''First time I got to see Angel play, she was a ninth-grader in summer ball,'' said Henrickson. ''I'd heard about her, and I had a chance to see her with her AAU team and just was absolutely impressed by how easy she made the game for everybody. Her ability to pass the basketball and set people up for layups was very impressive in the ninth grade, and it just kept getting better and better as she grew into an older, wiser player.''

Goodrich has the potential to make an immediate impact for the Jayhawks at the point guard position next season similar to the way that Jenna Plumley, Otoe-Missouria from Red Rock, did as a freshman point guard for the University of Oklahoma Sooners last season.

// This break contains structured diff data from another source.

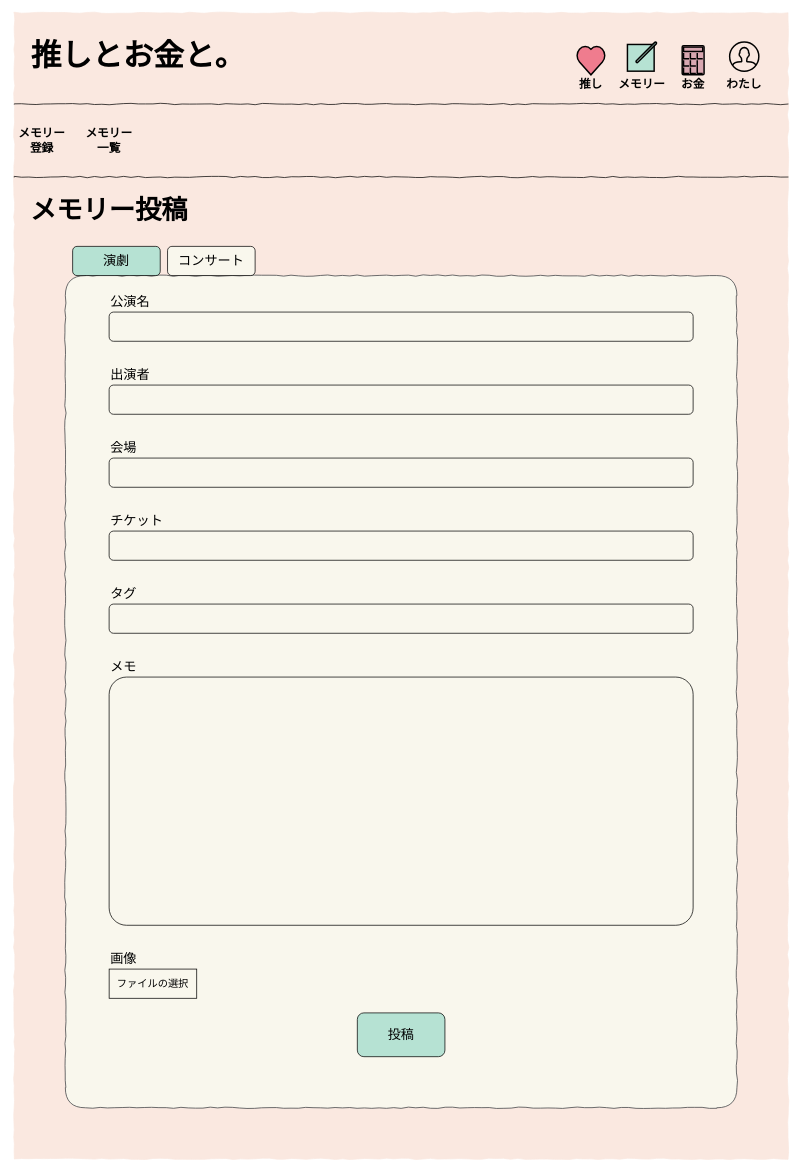
This is page "投稿(演劇)" (5 of 19) of Untitled Diagram.drawio from yuko-miyamoto/Laravel_10, a draw.io file, before an edit. Source tidied: cells renumbered, new cells numbered last; positions are measured from the earlier drawing's top-left corner, leaving out a move shared by most shapes. Both pictures are drawn from the tidied source at 73%, with x=0, y=0 at pixel (12, 12).
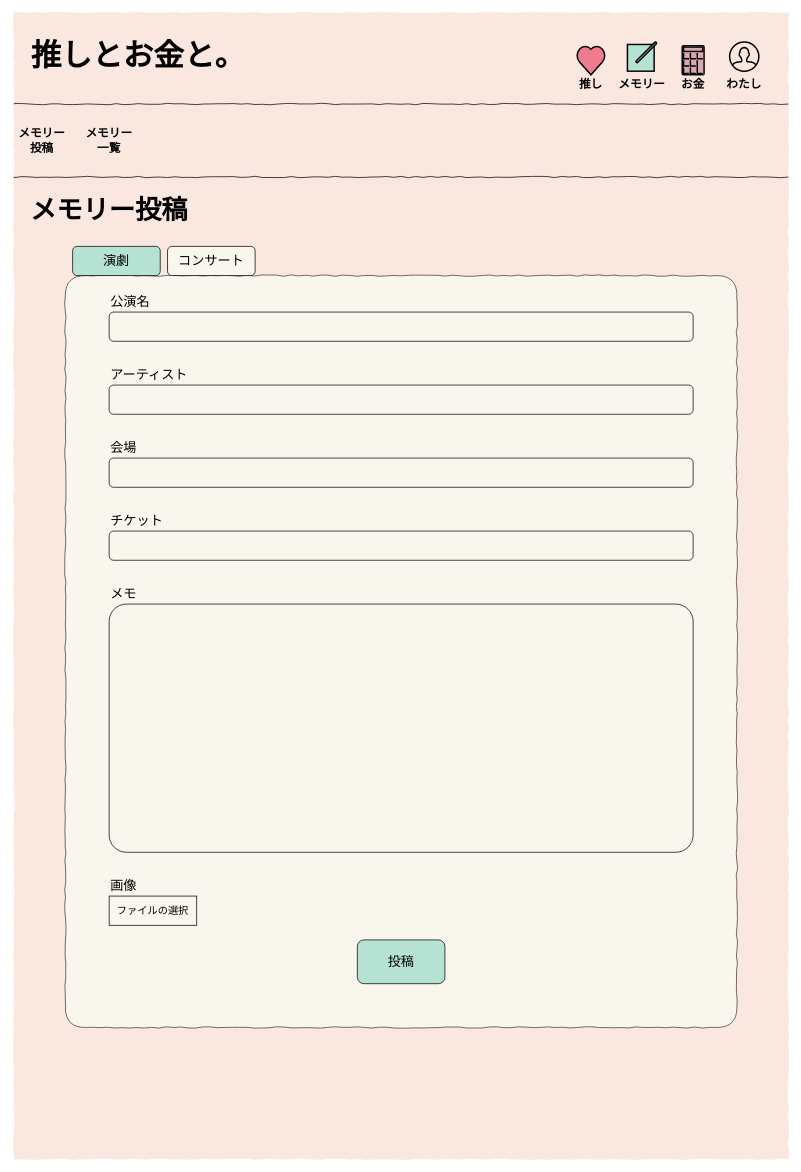
The same page after the edit.

Change to the diagram source:
```diff
@@
     <mxCell id="5" style="whiteSpace=wrap;html=1;rounded=1;shadow=0;labelBackgroundColor=none;strokeWidth=1;fontFamily=Verdana;fontSize=12;align=center;comic=1;fillColor=#F9F7ED;strokeColor=#36393d;arcSize=3;" parent="1" vertex="1">
-      <mxGeometry x="72" y="360" width="920" height="1140" as="geometry" />
+      <mxGeometry x="72" y="360" width="920" height="1030" as="geometry" />
     </mxCell>
@@
-    <mxCell id="10" value="出演者" style="text;strokeColor=none;fillColor=none;html=1;fontSize=18;fontStyle=0;verticalAlign=bottom;align=left;rounded=0;shadow=0;glass=0;sketch=0;fontColor=#000000;" parent="1" vertex="1">
+    <mxCell id="10" value="アーティスト" style="text;strokeColor=none;fillColor=none;html=1;fontSize=18;fontStyle=0;verticalAlign=bottom;align=left;rounded=0;shadow=0;glass=0;sketch=0;fontColor=#000000;" parent="1" vertex="1">
       <mxGeometry x="132" y="470" width="100" height="40" as="geometry" />
     </mxCell>
@@
     <mxCell id="15" style="rounded=1;whiteSpace=wrap;html=1;shadow=0;glass=0;sketch=0;fontSize=18;fontColor=#000000;strokeColor=#000000;fillColor=#F9F7ED;align=center;verticalAlign=middle;arcSize=7;" parent="1" vertex="1">
-      <mxGeometry x="132" y="910" width="800" height="340" as="geometry" />
+      <mxGeometry x="132" y="810" width="800" height="340" as="geometry" />
     </mxCell>
     <mxCell id="16" value="メモ" style="text;strokeColor=none;fillColor=none;html=1;fontSize=18;fontStyle=0;verticalAlign=bottom;align=left;rounded=0;shadow=0;glass=0;sketch=0;fontColor=#000000;" parent="1" vertex="1">
-      <mxGeometry x="132" y="870" width="100" height="40" as="geometry" />
+      <mxGeometry x="132" y="770" width="100" height="40" as="geometry" />
     </mxCell>
     <mxCell id="17" value="ファイルの選択" style="rounded=0;whiteSpace=wrap;html=1;shadow=0;glass=0;sketch=0;fontSize=14;fontColor=#000000;strokeColor=#000000;fillColor=#F9F7ED;align=center;verticalAlign=middle;" parent="1" vertex="1">
-      <mxGeometry x="132" y="1310" width="120" height="40" as="geometry" />
+      <mxGeometry x="132" y="1210" width="120" height="40" as="geometry" />
     </mxCell>
     <mxCell id="18" value="画像" style="text;strokeColor=none;fillColor=none;html=1;fontSize=18;fontStyle=0;verticalAlign=bottom;align=left;rounded=0;shadow=0;glass=0;sketch=0;fontColor=#000000;" parent="1" vertex="1">
-      <mxGeometry x="132" y="1270" width="100" height="40" as="geometry" />
+      <mxGeometry x="132" y="1170" width="100" height="40" as="geometry" />
     </mxCell>
@@
-    <mxCell id="20" style="rounded=1;whiteSpace=wrap;html=1;shadow=0;glass=0;sketch=0;fontSize=18;fontColor=#000000;strokeColor=#000000;fillColor=#F9F7ED;align=center;verticalAlign=middle;" parent="1" vertex="1">
-      <mxGeometry x="132" y="810" width="800" height="40" as="geometry" />
-    </mxCell>
-    <mxCell id="21" value="タグ" style="text;strokeColor=none;fillColor=none;html=1;fontSize=18;fontStyle=0;verticalAlign=bottom;align=left;rounded=0;shadow=0;glass=0;sketch=0;fontColor=#000000;" parent="1" vertex="1">
-      <mxGeometry x="132" y="770" width="100" height="40" as="geometry" />
-    </mxCell>
     <mxCell id="22" value="投稿" style="rounded=1;whiteSpace=wrap;html=1;shadow=0;glass=0;sketch=0;fontSize=18;fontColor=#000000;strokeColor=#000000;fillColor=#B6E2D3;align=center;verticalAlign=middle;" parent="1" vertex="1">
-      <mxGeometry x="472" y="1370" width="120" height="60" as="geometry" />
+      <mxGeometry x="472" y="1270" width="120" height="60" as="geometry" />
     </mxCell>
@@
-    <mxCell id="32" value="メモリー&lt;br&gt;登録" style="whiteSpace=wrap;html=1;rounded=0;shadow=0;labelBackgroundColor=none;strokeWidth=1;fontFamily=Verdana;fontSize=16;align=center;comic=1;fillColor=none;strokeColor=none;verticalAlign=middle;fontStyle=1;" parent="1" vertex="1">
+    <mxCell id="32" value="メモリー&lt;br&gt;投稿" style="whiteSpace=wrap;html=1;rounded=0;shadow=0;labelBackgroundColor=none;strokeWidth=1;fontFamily=Verdana;fontSize=16;align=center;comic=1;fillColor=none;strokeColor=none;verticalAlign=middle;fontStyle=1;" parent="1" vertex="1">
       <mxGeometry x="-0.5" y="130" width="80" height="90" as="geometry" />
     </mxCell>
```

''Her role will be to play at the point,'' Henrickson said about Goodrich's potential. ''Her role will be like it has been for her summer team and her high school team - quite honestly, to lead us to championships. She'll have an opportunity at the point to have an immediate impact with how she plays. Her style fits our style, exactly how we want to play: push and run and create scoring opportunities for herself and for her teammates. I think her poise and composure and her calming effect on the floor will be important for us. Even as a freshman, I think she can still do that.''

In addition to her playing ability, Henrickson said that she is also impressed with the effect that Goodrich already has on current teammates during her unofficial visits, where her calm demeanor is a reflection of how she is both on and off the court.

''She has a quiet competence about her,'' said Henrickson. ''I think she brings calmness and competence to other people on the court, but I think she has that off the court. I see her as a teammate they'll be able to trust and be able to confide in.''

In the meantime, Goodrich still has her senior year of high school to complete, as well as a run for a fourth state championship in the 3A division. When not on the court, she said that her favorite subject is math, and that she is considering being a physical trainer after finishing college. Goodrich's message to other Native youth is to ''never give up, and work hard.''